> [Work request] Wherever a picture appears in the listing, leave it out, and copy the rest exactly.

> [Source records]
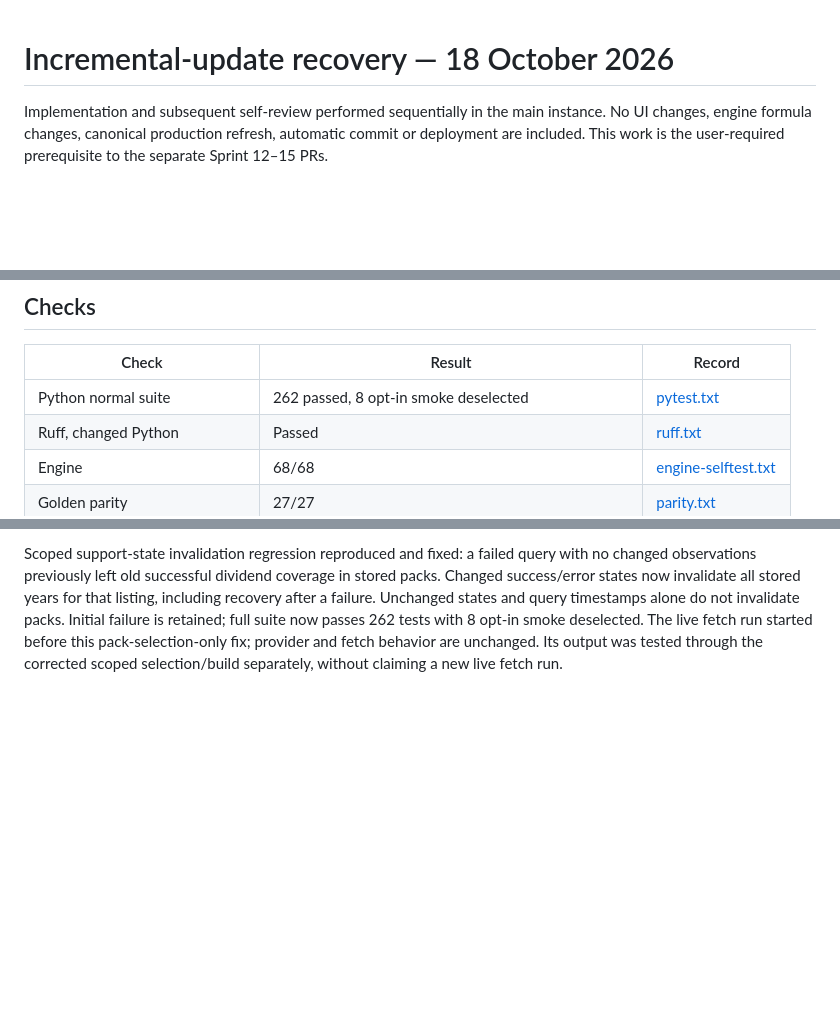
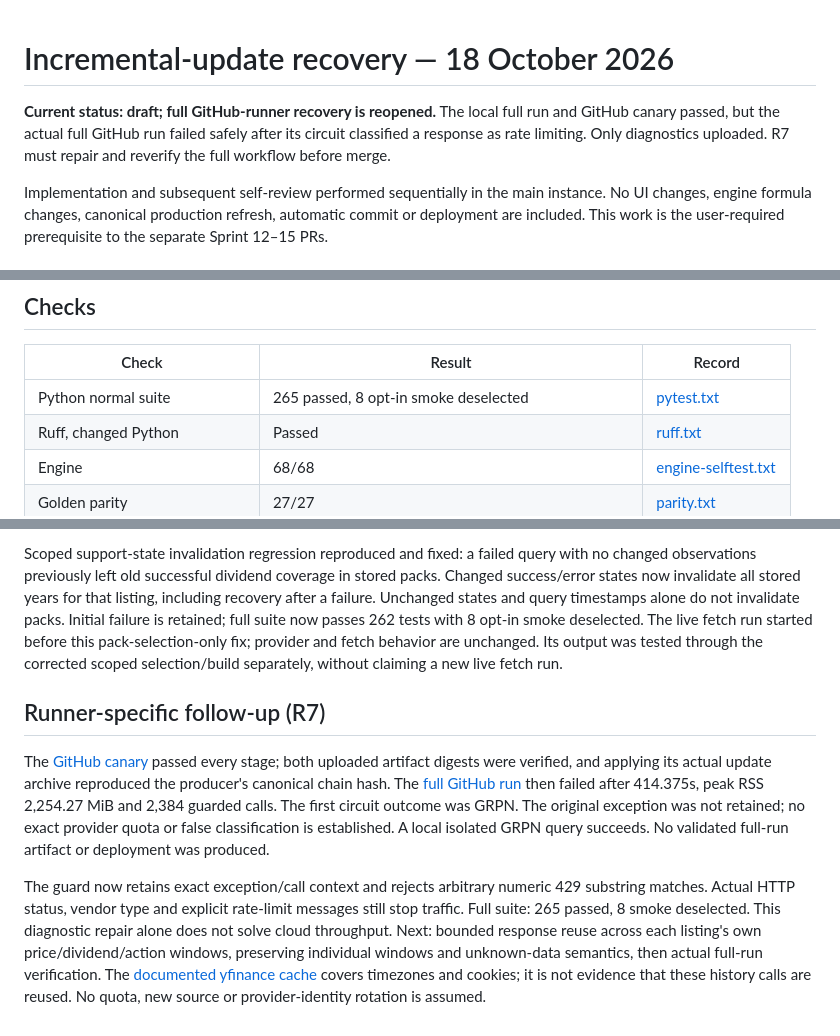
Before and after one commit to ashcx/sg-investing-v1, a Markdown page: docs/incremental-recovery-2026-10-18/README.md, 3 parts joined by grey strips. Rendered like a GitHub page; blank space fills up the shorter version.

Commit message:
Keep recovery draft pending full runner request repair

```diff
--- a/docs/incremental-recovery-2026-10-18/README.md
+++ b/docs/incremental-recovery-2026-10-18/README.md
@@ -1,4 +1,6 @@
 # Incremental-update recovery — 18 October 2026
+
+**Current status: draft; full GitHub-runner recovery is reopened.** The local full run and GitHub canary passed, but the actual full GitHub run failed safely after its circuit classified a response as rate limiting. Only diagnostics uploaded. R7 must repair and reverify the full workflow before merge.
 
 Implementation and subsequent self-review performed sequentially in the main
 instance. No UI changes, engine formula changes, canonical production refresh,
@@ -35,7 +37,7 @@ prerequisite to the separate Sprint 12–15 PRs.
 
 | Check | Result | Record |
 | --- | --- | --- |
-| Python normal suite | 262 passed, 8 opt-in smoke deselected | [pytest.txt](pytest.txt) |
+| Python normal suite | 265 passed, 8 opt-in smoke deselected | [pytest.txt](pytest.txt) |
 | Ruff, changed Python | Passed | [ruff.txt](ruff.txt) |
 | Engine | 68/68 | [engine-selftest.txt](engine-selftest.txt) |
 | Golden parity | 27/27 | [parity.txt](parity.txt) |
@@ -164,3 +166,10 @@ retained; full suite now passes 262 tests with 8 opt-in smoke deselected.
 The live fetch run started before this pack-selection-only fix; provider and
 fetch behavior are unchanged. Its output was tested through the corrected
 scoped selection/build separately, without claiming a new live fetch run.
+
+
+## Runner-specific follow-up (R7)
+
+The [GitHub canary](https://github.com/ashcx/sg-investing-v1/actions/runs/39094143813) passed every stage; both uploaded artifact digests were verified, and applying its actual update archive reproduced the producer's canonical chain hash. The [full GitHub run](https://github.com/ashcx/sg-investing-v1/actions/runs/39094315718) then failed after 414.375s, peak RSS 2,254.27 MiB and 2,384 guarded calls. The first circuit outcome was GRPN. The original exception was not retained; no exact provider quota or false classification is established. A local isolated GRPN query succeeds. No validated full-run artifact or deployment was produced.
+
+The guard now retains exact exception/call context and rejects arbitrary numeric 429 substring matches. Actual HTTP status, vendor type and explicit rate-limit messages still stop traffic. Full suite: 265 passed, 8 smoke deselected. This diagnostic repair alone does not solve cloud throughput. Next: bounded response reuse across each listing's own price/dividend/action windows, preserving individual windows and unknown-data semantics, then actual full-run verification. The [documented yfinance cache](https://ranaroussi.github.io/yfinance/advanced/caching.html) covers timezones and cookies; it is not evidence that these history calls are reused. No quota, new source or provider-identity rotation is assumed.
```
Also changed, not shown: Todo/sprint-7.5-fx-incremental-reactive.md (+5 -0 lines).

> [Written response]
Before and after one commit to ashcx/sg-investing-v1, a Markdown page: docs/incremental-recovery-2026-10-18/README.md, 3 parts joined by grey strips. Rendered like a GitHub page; blank space fills up the shorter version.

Commit message:
Keep recovery draft pending full runner request repair

```diff
--- a/docs/incremental-recovery-2026-10-18/README.md
+++ b/docs/incremental-recovery-2026-10-18/README.md
@@ -1,4 +1,6 @@
 # Incremental-update recovery — 18 October 2026
+
+**Current status: draft; full GitHub-runner recovery is reopened.** The local full run and GitHub canary passed, but the actual full GitHub run failed safely after its circuit classified a response as rate limiting. Only diagnostics uploaded. R7 must repair and reverify the full workflow before merge.
 
 Implementation and subsequent self-review performed sequentially in the main
 instance. No UI changes, engine formula changes, canonical production refresh,
@@ -35,7 +37,7 @@ prerequisite to the separate Sprint 12–15 PRs.
 
 | Check | Result | Record |
 | --- | --- | --- |
-| Python normal suite | 262 passed, 8 opt-in smoke deselected | [pytest.txt](pytest.txt) |
+| Python normal suite | 265 passed, 8 opt-in smoke deselected | [pytest.txt](pytest.txt) |
 | Ruff, changed Python | Passed | [ruff.txt](ruff.txt) |
 | Engine | 68/68 | [engine-selftest.txt](engine-selftest.txt) |
 | Golden parity | 27/27 | [parity.txt](parity.txt) |
@@ -164,3 +166,10 @@ retained; full suite now passes 262 tests with 8 opt-in smoke deselected.
 The live fetch run started before this pack-selection-only fix; provider and
 fetch behavior are unchanged. Its output was tested through the corrected
 scoped selection/build separately, without claiming a new live fetch run.
+
+
+## Runner-specific follow-up (R7)
+
+The [GitHub canary](https://github.com/ashcx/sg-investing-v1/actions/runs/39094143813) passed every stage; both uploaded artifact digests were verified, and applying its actual update archive reproduced the producer's canonical chain hash. The [full GitHub run](https://github.com/ashcx/sg-investing-v1/actions/runs/39094315718) then failed after 414.375s, peak RSS 2,254.27 MiB and 2,384 guarded calls. The first circuit outcome was GRPN. The original exception was not retained; no exact provider quota or false classification is established. A local isolated GRPN query succeeds. No validated full-run artifact or deployment was produced.
+
+The guard now retains exact exception/call context and rejects arbitrary numeric 429 substring matches. Actual HTTP status, vendor type and explicit rate-limit messages still stop traffic. Full suite: 265 passed, 8 smoke deselected. This diagnostic repair alone does not solve cloud throughput. Next: bounded response reuse across each listing's own price/dividend/action windows, preserving individual windows and unknown-data semantics, then actual full-run verification. The [documented yfinance cache](https://ranaroussi.github.io/yfinance/advanced/caching.html) covers timezones and cookies; it is not evidence that these history calls are reused. No quota, new source or provider-identity rotation is assumed.
```
Also changed, not shown: Todo/sprint-7.5-fx-incremental-reactive.md (+5 -0 lines).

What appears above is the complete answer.